We make some plans for the new year, so that school feels better to him. We agree that I will ask him to do things in a more friendly way, if he will respond more politely. I promise that both math and writing are going to be harder and more exciting in January.

The next day, he gets to go see the Celtics practice as part of a local reading program. "Bring me something back!" I joke as he leaves.

When he returns later in the afternoon, he rushes into the room where I am meeting with other teachers.

"Ms. Swamp," he says, "I brought you something!"

He hands me a paperback book. "It's about bikes!" he announces proudly. He has chosen a children's chapter book about Lance Armstrong for me. He knows I love to ride my bike.

If I doubted it before, I am sure now that we've made up.

Wednesday, December 17, 2008

December Survival Guide

How to survive the last week before vacation.

By Ms. Swamp

1. Copious quantities of red wine (No, not at school)

2. Crazy dancing, as often as possible

to be continued

Tuesday, December 16, 2008

The Boys Group

I recently started a group for 4 boys from my class. On Thursdays, we play games together for half of recess (Jenga or Twister, so far), then eat lunch together. Ostensibly, the group is for having fun. Really, I started the group to help my on-the-spectrum student gain better social skills and friends. But actually, the group is serving the purpose of teaching all of them social skills, including how to win and lose and take turns and encourage each other, and how to not all talk at the same time while eating lunch. (Really, it is amazing the way they seem to think there is nothing wrong with speaking at the same time that everyone else is talking.)

Last week we had the group on Wednesday because I was out of town Thursday and Friday. This week, every day one of them asks me when we're having the group: Wednesday or Thursday?

Today Ms. Annie poked her head in my classroom at lunchtime to ask if I was free for a meeting tomorrow at lunch. My kids were eating quietly and listening to hippie folkie acoustic music I was playing for them.
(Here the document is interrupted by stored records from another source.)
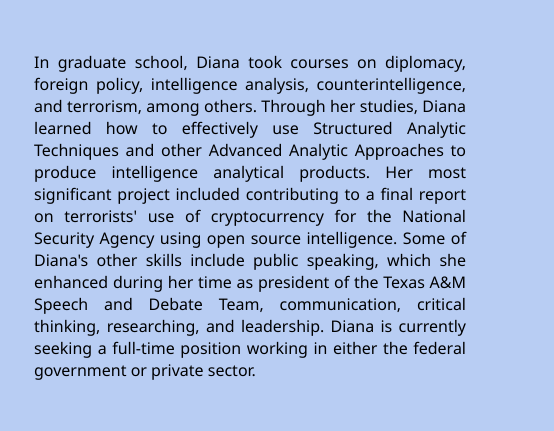
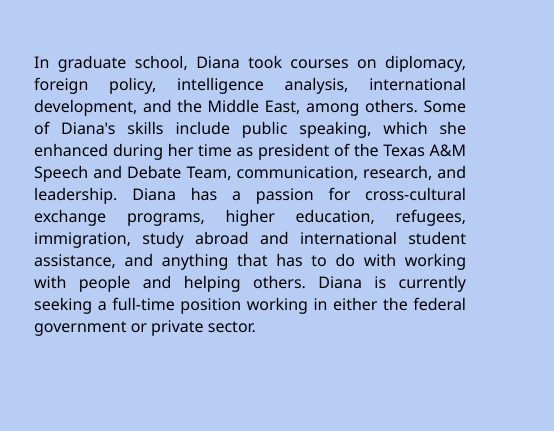
Before and after one commit to dianahajali/dianahajali.github.io, a plain HTML site: page aboutme.html in a window 1280 px wide. Shown: the part 504-935 px from the top of the page, 726-1280 px from the left. Drawn offline with Linux system fonts and the light colour scheme.

Commit message:
About Me Update

```diff
--- a/aboutme.html
+++ b/aboutme.html
@@ -33,16 +33,12 @@
 			<br>
 			<p class="description">
 				In graduate school, Diana took courses on diplomacy, foreign policy,
-				intelligence analysis, counterintelligence, and terrorism, among others.
-				Through her studies, Diana learned how to effectively use Structured
-				Analytic Techniques and other Advanced Analytic Approaches to produce
-				intelligence analytical products. Her most significant project included
-				contributing to a final report on terrorists' use of cryptocurrency
-				for the National Security Agency using open source intelligence. Some of
-				Diana's other skills include public speaking, which she enhanced during her time
-				as president of the Texas A&M Speech and Debate Team, communication, critical
-				thinking, researching, and leadership. Diana is currently seeking a full-time
-				position working in either the federal government or private sector.
+				intelligence analysis, international development, and the Middle East, among others.
+				Some of Diana's skills include public speaking, which she enhanced during her time
+				as president of the Texas A&M Speech and Debate Team, communication, research, and leadership.
+				Diana has a passion for cross-cultural exchange programs, higher education, refugees, immigration, study
+				abroad and international student assistance, and anything that has to do with working with people and
+				helping others. Diana is currently seeking a full-time position working in either the federal government or private sector.
 			</p>
 			<br>
 			<br>
```
Also changed, not shown: 1 other file.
"Sure," I said. "I can meet at lunch, I don't have anything going on."

She nodded and left. Tyshaun looked up.

"When are we having our lunch group?" he asked off-handedly. He looked so casual, but I could see immediately what he was thinking.

I told him we'd have it on Thursday, not tomorrow. He was right, I had almost forgotten about it. Sometimes it amazes me the things kids can keep in the forefront of their minds (while so many other things seem to disappear...). And I like it that he likes the boys group so much. They are so different in that small group. Careful of each other, thoughtful, calmer. If only I could always have them in little groups!

PS. If you haven't listened yet, you need to check out the podcast of This American Life from Sept. 26th. You can stream it here, or buy it through the website also. It's about Geoffrey Canada and his work in Harlem, and what he is doing is spot on. Highly recommended.